Jason White

Photos taken at the Protest in Phoenix, Az.May 28 2020

Ivana Venema-Nunez, Reporter

Since George Floyd’s death, protests across the United States have ignited world-wide support and solidarity.

Across all 50 states, thousands have been protesting in at least 430 cities and towns according to a USA Today article updated on June 3.

The world has watched an entire weekend of protests in the United States and now are participating in their own countries. 

Despite prohibiting large gatherings in the country as part of its coronavirus response, the United Kingdom had demonstrations at Trafalgar Square in London on Sunday.  Participants knelt in solidarity at 1 p.m. local time, according to Insider.

Black Lives Matter demonstrators gathered on Wednesday in London as well to seek justice for Belly Mujinga, a railway worker who died after being spat on by a man who claimed to have COVID-19.  According to Politico, the Crown Prosecution Service has made it a criminal offense to weaponize COVID-19, but that case was closed last month, Insider states.

In Germany, a graffiti mural in memory of George Floyd was painted on a remnant the Berlin Wall which divided that country’s capital city for decades during the Cold War.

In France, Floyd’s death prompted calls for protest from the advocacy group La Verité Pour Adama — in English “The truth for Adama”.  In 2016, Adama Traore, a 24-year-old black man was tackled and subdued by police officers and gasped “I can’t breathe” before he died, according to a New York Times article published on June 1.

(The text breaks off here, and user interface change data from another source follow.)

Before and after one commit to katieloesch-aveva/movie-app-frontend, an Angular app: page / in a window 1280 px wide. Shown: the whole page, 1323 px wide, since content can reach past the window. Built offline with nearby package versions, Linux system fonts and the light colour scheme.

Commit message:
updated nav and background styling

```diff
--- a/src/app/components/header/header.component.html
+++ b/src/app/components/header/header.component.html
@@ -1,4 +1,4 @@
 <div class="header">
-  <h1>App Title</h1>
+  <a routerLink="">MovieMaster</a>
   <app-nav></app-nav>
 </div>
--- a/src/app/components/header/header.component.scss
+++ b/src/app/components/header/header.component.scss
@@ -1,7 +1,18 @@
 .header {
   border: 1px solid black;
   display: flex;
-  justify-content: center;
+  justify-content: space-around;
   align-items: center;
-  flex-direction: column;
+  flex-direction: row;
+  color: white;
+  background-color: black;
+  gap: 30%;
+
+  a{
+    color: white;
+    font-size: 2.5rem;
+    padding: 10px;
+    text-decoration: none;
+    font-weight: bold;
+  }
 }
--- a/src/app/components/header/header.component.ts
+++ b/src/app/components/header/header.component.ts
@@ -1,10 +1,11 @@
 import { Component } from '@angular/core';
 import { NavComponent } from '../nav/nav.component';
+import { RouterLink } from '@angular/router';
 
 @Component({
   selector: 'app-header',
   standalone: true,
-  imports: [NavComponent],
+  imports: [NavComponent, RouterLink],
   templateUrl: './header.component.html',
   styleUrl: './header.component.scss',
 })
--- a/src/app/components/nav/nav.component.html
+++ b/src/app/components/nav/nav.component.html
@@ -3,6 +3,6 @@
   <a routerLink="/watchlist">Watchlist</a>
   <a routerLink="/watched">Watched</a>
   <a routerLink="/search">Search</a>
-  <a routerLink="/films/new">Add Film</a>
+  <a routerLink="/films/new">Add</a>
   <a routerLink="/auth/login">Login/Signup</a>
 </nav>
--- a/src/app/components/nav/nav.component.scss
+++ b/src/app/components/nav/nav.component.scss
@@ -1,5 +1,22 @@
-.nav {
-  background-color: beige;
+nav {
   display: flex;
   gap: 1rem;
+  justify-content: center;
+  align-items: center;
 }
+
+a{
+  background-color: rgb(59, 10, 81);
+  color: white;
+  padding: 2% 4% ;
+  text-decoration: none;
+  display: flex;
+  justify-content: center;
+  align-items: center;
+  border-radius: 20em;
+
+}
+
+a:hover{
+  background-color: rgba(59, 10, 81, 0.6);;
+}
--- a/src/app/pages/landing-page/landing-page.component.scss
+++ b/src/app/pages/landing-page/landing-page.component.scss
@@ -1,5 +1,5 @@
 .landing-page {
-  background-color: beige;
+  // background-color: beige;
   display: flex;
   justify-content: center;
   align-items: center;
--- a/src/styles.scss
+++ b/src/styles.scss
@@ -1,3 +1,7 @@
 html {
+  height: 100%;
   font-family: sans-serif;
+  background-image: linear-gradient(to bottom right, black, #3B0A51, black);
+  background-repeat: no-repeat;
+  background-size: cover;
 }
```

In Paris, campaigners requested permission from authorities to hold protest, but were denied amid coronavirus restrictions there.  France has restrictions on more than 10 people gathering in one place.  French protests continued even while ordered not to.  According to TIME, demonstrators not only took a knee and raised their fists to pay homage to Floyd and Traore, but also lit multiple blazes and torched bicycles and electric scooters — actions that pitted them against riot police, who used tear gas to disperse the crowds.

“Today we are not just talking about the fight of the Traore family. It is the fight for everyone. When we fight for George Floyd, we fight for Adam Traoré. What is happening in the United States is an echo of what is happening in France,” Adama Traoré’s older sister Assa Traoré told the crowd, the Independent reported.

More countries such as Brazil, Canada, Denmark, Ireland, Israel, Italy, the Netherlands, New Zealand, Sudan and South Africa have rallied at their US Embassies to protest for change directly to United States officials.

Australia is expecting protests later this week.